  • Michael sinkofcabbages
    2019-01-01 12:01

    no i did not have to read this for a class. I think for such a seminal Author and for how short the book is; everyone should read this book. I know that its isnt everyons cup of tea, but there are so many things to take from this. Just for a different point of sight is worth it enough. Let alone how people view in-animate objects in thier lives. Just the whole value and power of the use of "masks" can have you thinking for days on how this applies to modern cultural "masks".Give it a try, youll be happy. And if you arent; make a paper-mache mask to show your angst.

  • Данило Судин
    2019-01-11 04:38

    Книжка, яка буде цікава лише етнологам/антропологам, адже в ній автор розглядає різноманітні теорії тотемізму. Причому сама книга є лише "негативною" теорією тотемізму: автор послідовно критикує всі попередні погляди на тотемізм, але власної теорії не викладає. Це буде зроблено в іншій книгі - Myśl nieoswojona. Тому в цій книзі немає того, що можна було б очікувати: методології структуралізму до вивчення соціальних відносин (на приклад тотемізму).

  • Anna
    2019-01-08 05:39

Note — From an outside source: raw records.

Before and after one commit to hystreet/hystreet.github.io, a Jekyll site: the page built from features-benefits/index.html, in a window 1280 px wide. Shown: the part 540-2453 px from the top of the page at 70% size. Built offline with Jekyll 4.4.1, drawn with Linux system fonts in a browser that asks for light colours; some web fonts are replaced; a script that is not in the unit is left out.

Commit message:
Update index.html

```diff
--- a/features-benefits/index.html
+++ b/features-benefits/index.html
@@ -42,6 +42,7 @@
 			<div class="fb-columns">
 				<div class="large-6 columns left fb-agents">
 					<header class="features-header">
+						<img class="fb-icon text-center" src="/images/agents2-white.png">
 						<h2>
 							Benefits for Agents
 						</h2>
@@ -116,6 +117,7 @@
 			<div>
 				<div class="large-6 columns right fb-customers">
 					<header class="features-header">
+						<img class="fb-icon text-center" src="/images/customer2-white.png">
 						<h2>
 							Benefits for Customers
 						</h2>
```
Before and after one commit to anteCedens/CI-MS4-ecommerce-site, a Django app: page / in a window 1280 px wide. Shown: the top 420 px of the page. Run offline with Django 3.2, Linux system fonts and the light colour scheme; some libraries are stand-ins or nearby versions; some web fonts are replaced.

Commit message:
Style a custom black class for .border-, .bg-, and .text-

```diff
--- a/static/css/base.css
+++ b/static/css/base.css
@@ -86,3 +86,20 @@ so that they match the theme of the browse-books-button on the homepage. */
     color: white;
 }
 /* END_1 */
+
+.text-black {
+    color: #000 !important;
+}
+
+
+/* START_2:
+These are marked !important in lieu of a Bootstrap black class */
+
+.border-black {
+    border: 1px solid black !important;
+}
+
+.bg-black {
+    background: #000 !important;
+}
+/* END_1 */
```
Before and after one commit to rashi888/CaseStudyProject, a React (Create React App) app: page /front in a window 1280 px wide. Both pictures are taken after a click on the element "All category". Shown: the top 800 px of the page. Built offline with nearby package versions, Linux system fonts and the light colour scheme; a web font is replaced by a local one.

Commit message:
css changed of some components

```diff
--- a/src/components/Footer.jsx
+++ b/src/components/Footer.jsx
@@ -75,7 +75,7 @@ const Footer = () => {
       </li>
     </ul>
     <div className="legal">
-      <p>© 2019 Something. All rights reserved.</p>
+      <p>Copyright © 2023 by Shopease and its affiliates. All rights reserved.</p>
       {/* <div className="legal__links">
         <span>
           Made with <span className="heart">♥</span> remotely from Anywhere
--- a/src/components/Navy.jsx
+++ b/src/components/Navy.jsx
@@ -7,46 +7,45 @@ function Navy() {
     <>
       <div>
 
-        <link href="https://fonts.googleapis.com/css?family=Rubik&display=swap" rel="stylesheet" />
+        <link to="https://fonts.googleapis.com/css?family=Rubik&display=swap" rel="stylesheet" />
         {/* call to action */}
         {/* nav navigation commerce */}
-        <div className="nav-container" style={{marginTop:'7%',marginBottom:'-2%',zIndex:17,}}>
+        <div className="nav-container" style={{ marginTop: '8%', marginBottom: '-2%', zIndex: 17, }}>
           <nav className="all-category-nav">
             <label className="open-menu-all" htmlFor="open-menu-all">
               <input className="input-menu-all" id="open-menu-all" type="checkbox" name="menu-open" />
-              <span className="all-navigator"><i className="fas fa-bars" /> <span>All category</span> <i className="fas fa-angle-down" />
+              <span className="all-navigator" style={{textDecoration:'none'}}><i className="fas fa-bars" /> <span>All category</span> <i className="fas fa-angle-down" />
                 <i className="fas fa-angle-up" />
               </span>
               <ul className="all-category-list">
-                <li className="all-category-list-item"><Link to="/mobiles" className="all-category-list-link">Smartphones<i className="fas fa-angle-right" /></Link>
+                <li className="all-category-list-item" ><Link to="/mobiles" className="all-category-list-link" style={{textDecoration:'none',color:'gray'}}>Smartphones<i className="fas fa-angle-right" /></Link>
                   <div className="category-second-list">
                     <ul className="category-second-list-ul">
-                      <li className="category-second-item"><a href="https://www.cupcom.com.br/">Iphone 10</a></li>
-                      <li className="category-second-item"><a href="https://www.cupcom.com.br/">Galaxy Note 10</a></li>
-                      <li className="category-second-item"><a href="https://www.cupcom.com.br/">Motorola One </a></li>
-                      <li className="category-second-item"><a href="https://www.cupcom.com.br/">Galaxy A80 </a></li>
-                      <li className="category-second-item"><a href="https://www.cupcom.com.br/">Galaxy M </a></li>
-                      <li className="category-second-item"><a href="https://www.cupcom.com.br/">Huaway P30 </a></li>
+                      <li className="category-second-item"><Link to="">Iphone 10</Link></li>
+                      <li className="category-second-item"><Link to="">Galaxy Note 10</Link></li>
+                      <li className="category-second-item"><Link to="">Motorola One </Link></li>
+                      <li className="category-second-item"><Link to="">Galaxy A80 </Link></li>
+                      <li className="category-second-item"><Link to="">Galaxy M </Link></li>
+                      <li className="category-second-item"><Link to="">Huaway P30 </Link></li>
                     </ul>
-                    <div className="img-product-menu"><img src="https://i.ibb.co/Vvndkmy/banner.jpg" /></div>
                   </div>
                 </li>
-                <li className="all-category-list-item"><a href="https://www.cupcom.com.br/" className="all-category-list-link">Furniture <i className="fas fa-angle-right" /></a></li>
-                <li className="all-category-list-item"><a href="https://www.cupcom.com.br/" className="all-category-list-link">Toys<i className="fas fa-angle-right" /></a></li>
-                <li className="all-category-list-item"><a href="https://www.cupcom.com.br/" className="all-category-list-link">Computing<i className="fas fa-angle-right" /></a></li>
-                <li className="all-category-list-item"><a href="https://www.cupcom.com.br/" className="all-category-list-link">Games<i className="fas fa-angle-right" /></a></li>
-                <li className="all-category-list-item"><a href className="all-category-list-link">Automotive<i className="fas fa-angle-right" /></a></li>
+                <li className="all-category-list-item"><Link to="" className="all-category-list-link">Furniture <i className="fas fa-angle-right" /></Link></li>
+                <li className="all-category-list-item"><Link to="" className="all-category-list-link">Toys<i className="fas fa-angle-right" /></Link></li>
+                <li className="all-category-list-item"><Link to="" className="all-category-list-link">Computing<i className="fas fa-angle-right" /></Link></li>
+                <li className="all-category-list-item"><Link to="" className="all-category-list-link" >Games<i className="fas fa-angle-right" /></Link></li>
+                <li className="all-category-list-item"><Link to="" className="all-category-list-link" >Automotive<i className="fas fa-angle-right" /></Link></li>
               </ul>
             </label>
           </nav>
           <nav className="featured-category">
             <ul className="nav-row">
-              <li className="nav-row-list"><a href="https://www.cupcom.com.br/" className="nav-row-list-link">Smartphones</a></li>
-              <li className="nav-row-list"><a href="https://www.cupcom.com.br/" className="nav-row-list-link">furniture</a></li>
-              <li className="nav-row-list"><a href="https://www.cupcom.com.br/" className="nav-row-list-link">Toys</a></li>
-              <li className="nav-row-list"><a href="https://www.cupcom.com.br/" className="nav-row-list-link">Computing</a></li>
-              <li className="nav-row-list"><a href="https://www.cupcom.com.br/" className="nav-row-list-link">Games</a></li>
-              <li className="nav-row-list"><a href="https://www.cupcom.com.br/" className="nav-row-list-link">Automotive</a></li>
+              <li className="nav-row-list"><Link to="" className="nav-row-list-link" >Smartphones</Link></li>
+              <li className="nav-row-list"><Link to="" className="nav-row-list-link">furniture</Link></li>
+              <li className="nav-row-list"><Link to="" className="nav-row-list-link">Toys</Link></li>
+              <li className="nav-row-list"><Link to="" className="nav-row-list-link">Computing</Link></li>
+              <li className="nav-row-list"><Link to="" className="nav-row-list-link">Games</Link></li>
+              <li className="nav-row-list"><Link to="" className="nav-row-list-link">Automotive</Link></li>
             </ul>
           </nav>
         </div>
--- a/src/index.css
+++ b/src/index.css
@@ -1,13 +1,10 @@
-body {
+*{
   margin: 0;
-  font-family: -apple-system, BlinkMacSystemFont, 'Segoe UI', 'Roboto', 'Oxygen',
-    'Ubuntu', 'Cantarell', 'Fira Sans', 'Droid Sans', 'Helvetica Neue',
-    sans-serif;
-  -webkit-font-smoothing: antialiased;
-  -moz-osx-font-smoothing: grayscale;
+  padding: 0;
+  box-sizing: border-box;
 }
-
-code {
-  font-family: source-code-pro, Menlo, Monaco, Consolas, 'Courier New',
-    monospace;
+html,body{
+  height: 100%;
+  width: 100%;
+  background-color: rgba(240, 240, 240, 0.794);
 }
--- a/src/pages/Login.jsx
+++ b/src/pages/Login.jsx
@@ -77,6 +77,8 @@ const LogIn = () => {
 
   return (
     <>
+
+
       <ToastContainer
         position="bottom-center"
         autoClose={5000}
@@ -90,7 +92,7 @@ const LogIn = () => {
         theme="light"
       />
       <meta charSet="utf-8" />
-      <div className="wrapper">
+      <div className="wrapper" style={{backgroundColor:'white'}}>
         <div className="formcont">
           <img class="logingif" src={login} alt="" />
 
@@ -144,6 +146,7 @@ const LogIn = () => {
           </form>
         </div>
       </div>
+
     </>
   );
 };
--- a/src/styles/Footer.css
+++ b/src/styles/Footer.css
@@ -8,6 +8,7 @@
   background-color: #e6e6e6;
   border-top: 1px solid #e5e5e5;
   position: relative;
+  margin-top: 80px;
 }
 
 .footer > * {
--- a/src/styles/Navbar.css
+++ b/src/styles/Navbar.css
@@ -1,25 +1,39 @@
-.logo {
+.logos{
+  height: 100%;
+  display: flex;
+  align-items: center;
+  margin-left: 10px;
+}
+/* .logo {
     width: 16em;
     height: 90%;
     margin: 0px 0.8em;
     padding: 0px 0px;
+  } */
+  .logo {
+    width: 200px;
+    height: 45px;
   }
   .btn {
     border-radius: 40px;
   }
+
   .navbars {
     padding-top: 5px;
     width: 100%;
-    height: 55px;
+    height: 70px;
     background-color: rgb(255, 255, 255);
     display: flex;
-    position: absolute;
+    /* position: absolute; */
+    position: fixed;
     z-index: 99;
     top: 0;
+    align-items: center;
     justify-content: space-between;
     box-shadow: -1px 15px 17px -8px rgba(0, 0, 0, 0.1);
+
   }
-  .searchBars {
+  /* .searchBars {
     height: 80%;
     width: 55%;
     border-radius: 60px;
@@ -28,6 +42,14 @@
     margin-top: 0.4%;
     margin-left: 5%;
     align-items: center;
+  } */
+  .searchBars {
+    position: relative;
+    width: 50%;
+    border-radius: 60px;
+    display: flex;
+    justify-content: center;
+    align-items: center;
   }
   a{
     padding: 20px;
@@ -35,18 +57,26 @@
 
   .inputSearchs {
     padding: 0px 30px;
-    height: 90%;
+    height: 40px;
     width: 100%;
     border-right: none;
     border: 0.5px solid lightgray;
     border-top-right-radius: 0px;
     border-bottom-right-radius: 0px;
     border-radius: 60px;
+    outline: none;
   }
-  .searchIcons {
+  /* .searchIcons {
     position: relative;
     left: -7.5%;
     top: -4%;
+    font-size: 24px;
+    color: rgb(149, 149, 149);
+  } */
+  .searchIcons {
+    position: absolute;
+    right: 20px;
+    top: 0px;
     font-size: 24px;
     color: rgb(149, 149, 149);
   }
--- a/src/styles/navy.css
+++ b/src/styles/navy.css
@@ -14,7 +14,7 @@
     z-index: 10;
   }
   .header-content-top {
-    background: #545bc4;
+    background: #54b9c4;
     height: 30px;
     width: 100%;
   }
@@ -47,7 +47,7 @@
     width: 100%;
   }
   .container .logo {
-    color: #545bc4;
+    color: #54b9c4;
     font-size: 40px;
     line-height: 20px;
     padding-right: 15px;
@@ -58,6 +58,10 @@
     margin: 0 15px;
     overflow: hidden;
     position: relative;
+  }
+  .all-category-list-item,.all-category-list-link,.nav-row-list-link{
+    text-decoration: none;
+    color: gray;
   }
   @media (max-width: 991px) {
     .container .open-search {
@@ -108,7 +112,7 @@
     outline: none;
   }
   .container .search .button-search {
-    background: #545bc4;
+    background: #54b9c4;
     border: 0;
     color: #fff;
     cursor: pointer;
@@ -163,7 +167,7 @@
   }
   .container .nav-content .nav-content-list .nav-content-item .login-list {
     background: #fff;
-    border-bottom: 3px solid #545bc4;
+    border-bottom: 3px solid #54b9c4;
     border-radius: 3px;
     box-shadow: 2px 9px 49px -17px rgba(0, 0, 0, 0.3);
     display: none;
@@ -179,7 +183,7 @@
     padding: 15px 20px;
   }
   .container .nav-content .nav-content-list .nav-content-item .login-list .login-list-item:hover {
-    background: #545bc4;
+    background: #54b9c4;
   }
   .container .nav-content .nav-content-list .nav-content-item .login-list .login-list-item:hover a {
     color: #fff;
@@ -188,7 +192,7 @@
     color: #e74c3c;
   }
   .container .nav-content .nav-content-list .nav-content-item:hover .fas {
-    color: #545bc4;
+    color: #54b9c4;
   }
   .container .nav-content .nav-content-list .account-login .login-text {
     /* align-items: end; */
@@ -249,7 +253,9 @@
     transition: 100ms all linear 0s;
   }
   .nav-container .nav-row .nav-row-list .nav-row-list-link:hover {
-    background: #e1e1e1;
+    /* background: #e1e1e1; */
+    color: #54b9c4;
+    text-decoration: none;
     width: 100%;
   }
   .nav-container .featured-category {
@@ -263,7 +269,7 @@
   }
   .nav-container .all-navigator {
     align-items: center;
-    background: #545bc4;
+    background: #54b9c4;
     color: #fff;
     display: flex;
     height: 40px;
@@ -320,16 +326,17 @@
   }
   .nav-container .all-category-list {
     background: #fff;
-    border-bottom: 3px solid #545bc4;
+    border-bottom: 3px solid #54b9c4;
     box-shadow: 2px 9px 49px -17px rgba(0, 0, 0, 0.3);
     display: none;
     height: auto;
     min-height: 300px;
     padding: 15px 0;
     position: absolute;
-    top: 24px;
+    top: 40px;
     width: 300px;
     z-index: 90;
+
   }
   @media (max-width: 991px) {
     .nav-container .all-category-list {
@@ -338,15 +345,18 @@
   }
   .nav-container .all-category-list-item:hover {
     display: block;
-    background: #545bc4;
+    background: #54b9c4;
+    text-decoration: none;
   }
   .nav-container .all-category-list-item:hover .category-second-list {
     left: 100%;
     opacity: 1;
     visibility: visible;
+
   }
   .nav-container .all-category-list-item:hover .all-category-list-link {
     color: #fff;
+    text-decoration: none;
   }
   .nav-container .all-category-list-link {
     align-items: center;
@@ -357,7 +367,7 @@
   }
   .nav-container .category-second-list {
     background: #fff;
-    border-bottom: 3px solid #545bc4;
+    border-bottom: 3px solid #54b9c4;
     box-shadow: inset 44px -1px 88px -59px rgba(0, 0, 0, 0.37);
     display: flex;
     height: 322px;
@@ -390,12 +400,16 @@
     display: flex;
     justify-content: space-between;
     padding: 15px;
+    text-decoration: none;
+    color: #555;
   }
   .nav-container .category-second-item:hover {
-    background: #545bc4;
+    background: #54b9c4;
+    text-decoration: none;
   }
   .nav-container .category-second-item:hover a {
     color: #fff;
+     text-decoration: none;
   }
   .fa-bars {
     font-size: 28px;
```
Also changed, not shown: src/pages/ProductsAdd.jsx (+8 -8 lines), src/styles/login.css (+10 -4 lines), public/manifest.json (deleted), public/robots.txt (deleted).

    I can't really give it any more than three stars for the basic reason that I didn't take it all in. I read it all, but I can't remember most of it, as is the case with most of the things I have to read for uni >_>'. What I read and understand, I found interesting and enjoyed reading. But I think before I can decide whether to give it more than 3 stars or not, I'd need to re-read it, which I'm planning on doing (someday).